Your goal. Those lines of the records that contain "provided" are to be located and copied.

Supplied data.
▬▬▬▬▬▬

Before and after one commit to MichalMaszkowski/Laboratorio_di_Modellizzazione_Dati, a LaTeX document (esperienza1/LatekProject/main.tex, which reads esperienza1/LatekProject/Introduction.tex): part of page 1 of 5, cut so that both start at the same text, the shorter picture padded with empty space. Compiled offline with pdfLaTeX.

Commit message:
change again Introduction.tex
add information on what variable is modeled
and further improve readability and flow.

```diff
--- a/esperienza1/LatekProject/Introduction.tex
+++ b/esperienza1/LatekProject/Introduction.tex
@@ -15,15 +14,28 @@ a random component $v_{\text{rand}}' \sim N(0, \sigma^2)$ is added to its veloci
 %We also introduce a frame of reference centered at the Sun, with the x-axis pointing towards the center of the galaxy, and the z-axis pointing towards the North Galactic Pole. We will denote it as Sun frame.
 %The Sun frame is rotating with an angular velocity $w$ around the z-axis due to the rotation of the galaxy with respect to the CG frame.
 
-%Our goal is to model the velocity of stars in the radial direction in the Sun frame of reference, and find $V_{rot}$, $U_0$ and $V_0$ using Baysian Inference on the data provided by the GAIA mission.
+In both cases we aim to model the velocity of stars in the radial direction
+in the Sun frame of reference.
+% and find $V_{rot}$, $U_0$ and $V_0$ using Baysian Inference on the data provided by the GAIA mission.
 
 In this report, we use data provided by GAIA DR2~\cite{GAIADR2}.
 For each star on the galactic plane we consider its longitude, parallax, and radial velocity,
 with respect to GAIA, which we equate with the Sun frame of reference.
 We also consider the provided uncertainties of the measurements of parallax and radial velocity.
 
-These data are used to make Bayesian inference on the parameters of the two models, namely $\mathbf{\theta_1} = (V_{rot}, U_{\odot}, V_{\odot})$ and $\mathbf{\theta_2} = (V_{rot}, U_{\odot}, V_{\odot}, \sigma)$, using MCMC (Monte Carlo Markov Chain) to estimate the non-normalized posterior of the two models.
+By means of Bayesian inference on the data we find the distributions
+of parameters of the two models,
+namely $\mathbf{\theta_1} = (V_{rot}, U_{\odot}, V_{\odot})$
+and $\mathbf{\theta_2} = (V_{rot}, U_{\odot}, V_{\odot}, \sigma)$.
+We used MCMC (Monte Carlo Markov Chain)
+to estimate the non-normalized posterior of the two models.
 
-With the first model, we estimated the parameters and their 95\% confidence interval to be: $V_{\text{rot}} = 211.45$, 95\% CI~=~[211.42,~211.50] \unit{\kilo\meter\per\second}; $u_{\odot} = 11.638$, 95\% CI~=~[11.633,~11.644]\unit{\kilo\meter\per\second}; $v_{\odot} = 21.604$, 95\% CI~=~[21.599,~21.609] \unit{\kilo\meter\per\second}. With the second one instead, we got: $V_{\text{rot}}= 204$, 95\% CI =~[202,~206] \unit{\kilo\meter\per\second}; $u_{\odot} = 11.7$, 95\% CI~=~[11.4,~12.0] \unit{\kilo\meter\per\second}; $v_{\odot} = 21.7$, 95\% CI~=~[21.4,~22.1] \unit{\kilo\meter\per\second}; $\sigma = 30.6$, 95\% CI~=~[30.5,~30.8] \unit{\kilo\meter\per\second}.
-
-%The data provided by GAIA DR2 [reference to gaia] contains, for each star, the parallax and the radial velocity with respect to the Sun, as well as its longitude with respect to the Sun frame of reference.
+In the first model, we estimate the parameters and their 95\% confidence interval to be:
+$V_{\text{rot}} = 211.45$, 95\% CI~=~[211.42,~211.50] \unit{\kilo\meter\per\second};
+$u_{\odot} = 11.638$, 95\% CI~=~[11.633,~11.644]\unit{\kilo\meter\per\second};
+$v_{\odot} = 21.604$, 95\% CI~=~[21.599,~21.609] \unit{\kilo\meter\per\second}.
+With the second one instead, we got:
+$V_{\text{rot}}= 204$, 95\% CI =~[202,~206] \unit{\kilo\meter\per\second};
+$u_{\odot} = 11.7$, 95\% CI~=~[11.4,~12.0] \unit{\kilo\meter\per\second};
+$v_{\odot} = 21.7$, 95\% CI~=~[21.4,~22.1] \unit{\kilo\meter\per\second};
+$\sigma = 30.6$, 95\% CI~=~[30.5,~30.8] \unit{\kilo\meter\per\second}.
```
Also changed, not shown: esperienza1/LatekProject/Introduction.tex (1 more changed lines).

▬▬▬▬▬▬

Finished task.
-%Our goal is to model the velocity of stars in the radial direction in the Sun frame of reference, and find $V_{rot}$, $U_0$ and $V_0$ using Baysian Inference on the data provided by the GAIA mission.
+% and find $V_{rot}$, $U_0$ and $V_0$ using Baysian Inference on the data provided by the GAIA mission.
 In this report, we use data provided by GAIA DR2~\cite{GAIADR2}.
 We also consider the provided uncertainties of the measurements of parallax and radial velocity.
-%The data provided by GAIA DR2 [reference to gaia] contains, for each star, the parallax and the radial velocity with respect to the Sun, as well as its longitude with respect to the Sun frame of reference.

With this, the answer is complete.